Mr. Tsujihara noted recent progress on both of those fronts. Dan Lin, a Warner-based producer, is working on multiple sequels to “The Lego Movie,” which became a surprise blockbuster last month. (Mr. Tsujihara was directly responsible, having bought a company that makes Lego-themed video games in 2007. That led to the film, which has taken in more than $390 million worldwide.)
As for DC Entertainment, cross-studio collaboration to make better use of its comic book characters appears to have accelerated considerably since Mr. Tsujihara took over, in part because he eliminated some management layers. (He has not named a chief operating officer and did not replace Mr. Rosenblum and Mr. Robinov, choosing instead to divide up their duties and assume some himself.) Two new television shows are coming to the CW and Fox, including one based on the Flash and another on a young Batman, and a film series will be announced in the near future, Mr. Tsujihara said. It is expected to include a “Justice League” movie.
Underscoring his aggressive approach to the DC Comics universe, Mr. Tsujihara and Dan Fellman, Warner’s domestic film distribution chief, recently moved the studio’s untitled Batman-Superman movie — a hotly anticipated follow-up to last year’s “Man of Steel” — to a release date in May 2016 previously claimed by Marvel for one of its own films. It created an industry dust-up, and Marvel retaliated with a date change of its own. But the move sent a blunt message: Warner takes a back seat to no one.
Warner is equally determined to become more of a player in reality television, a potentially huge profit center, particularly overseas, that will require the studio to move out of its comfort zone. To lead this charge, Warner is relying on Mike Darnell, a former Fox executive who favors oddball Western wear and is known for boundary-pushing concepts like “Temptation Island.” Mr. Tsujihara said: “I want Mike to question everything and bring an entirely different sensibility.”
Mr. Tsujihara faces some succession issues of his own. Peter Roth, chief content officer for Warner Bros. Television, will turn 64 this year, according to public records. (The studio declined to provide his age.) Mr. Roth, who has deep relationships with TV producers like J.J. Abrams and stars like Ellen DeGeneres, is viewed by the industry as nearly irreplaceable. On the movie side, it is lost on no one that Sue Kroll, 52, president of worldwide marketing and international distribution, would like greater responsibilities.
“If the company is going to grow he’s eventually going to need a chief operating officer,” said Mr. Daly, the former chairman.

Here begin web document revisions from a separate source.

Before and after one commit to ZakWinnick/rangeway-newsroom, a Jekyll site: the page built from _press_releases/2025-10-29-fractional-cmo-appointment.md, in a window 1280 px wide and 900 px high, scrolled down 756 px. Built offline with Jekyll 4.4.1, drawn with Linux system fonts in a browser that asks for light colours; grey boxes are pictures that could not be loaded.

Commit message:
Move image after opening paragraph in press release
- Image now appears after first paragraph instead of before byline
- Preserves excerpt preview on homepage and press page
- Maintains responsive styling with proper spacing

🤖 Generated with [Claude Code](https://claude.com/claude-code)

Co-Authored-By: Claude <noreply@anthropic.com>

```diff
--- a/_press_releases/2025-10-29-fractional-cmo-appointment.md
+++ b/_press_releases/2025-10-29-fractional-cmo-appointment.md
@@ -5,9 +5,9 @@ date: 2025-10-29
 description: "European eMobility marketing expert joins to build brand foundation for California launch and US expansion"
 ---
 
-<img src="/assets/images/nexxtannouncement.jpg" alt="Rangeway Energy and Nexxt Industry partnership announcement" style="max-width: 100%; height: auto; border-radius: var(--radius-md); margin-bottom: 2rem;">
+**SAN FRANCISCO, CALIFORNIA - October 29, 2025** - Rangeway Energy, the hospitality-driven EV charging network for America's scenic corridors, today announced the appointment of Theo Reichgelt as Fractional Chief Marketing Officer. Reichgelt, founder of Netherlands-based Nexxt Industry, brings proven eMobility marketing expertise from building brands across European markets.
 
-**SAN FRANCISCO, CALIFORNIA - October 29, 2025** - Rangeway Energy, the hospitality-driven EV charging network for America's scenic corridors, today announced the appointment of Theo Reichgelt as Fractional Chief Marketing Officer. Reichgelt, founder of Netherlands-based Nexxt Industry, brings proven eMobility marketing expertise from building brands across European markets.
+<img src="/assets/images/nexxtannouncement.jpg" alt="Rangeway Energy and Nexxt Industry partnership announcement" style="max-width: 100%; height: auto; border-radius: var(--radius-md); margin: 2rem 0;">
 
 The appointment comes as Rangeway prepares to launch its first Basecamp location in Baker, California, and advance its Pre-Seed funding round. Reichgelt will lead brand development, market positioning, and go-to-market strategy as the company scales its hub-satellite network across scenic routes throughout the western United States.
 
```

Mr. Tsujihara’s early track record suggests that he will figure these things out. So far, his decisiveness and evenhanded approach have earned him far more devotees than detractors.

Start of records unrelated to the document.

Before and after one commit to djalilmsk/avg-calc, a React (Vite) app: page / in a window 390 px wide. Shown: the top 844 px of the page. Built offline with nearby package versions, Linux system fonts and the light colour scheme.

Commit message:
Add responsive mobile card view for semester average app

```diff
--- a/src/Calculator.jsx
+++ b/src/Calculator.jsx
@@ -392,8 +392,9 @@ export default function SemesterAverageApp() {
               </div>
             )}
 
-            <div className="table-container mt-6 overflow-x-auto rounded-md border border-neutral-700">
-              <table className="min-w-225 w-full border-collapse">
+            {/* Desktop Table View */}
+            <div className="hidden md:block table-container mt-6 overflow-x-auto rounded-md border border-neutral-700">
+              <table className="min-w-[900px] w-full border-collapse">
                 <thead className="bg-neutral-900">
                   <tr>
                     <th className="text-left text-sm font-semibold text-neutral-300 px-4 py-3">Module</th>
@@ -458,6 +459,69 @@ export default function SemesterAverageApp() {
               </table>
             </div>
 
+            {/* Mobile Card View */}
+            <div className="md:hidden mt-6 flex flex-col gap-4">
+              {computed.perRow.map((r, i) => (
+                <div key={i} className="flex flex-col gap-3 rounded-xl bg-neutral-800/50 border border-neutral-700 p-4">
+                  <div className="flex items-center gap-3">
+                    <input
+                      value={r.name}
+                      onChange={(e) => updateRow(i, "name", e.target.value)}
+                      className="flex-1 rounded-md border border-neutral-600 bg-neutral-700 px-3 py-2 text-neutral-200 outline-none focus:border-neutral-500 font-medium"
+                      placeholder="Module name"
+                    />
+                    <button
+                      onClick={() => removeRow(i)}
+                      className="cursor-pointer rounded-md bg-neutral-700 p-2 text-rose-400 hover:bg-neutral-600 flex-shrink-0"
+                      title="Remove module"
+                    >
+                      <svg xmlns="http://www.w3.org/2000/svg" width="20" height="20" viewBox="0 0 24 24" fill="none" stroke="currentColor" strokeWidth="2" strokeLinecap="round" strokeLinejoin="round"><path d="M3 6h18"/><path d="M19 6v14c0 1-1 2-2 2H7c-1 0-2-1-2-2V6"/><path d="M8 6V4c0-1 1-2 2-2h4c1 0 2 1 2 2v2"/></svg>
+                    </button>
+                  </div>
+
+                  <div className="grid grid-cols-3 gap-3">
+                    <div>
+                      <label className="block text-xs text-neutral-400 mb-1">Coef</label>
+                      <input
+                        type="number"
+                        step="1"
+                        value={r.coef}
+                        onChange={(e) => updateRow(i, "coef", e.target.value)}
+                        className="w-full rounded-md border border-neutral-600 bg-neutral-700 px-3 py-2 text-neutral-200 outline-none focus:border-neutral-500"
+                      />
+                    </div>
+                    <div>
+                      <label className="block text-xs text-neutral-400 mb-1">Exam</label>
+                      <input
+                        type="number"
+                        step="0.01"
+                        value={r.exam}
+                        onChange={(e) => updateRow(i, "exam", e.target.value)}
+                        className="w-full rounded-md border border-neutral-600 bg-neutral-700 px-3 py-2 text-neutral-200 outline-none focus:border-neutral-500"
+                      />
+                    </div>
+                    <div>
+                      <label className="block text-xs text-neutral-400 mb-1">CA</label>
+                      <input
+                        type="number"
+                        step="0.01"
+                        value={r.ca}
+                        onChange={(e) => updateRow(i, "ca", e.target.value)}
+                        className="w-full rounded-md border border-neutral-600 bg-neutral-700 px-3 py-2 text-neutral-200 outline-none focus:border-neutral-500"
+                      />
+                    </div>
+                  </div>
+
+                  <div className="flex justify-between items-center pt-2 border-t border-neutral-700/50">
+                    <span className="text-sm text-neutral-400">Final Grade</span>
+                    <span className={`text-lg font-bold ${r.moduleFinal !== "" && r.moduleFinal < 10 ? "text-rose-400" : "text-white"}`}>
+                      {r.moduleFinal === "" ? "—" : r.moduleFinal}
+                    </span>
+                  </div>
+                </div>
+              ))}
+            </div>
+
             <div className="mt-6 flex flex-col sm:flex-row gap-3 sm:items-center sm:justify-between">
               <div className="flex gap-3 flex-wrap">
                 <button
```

“I don’t need to blow smoke,” said Chuck Lorre, the Warner-based creator of “Two and a Half Men” and “The Big Bang Theory.” “I trust Kevin not to make shortsighted decisions based on ego. He’s a very mature, sophisticated executive.”
The no-nonsense Mr. Lorre had one more compliment: “And he’s a nice fella.”
In Wednesday’s first quarter ratings report, Disney Junior surpassed their preschool network rivals for all the top spots for their preschool shows. How’s it doing financially Stan?
Stan Jennings Fish (via Seeking Alpha)- Nielsen ratings show Disney Junior (DIS) opening up a wider lead over Nick Jr. (VIA, VIAB) and Sprout (CMCSA).
For the first quarter of the year, Disney Junior had 459K total viewers – compared to 326K for Nick Jr. and 155K for Sprouts.
The kids network is also showing growing strength with digital channels and consumer product tie-ins.
Checking the Penguins tally, 2,178 fans sign in as DreamWorks prepares to get everything together since they added their marketing expert.
They’re only 2 weeks left in Spring Break Week as new episodes continue. This is Realistic Fish Head saying, will your favorite show survive?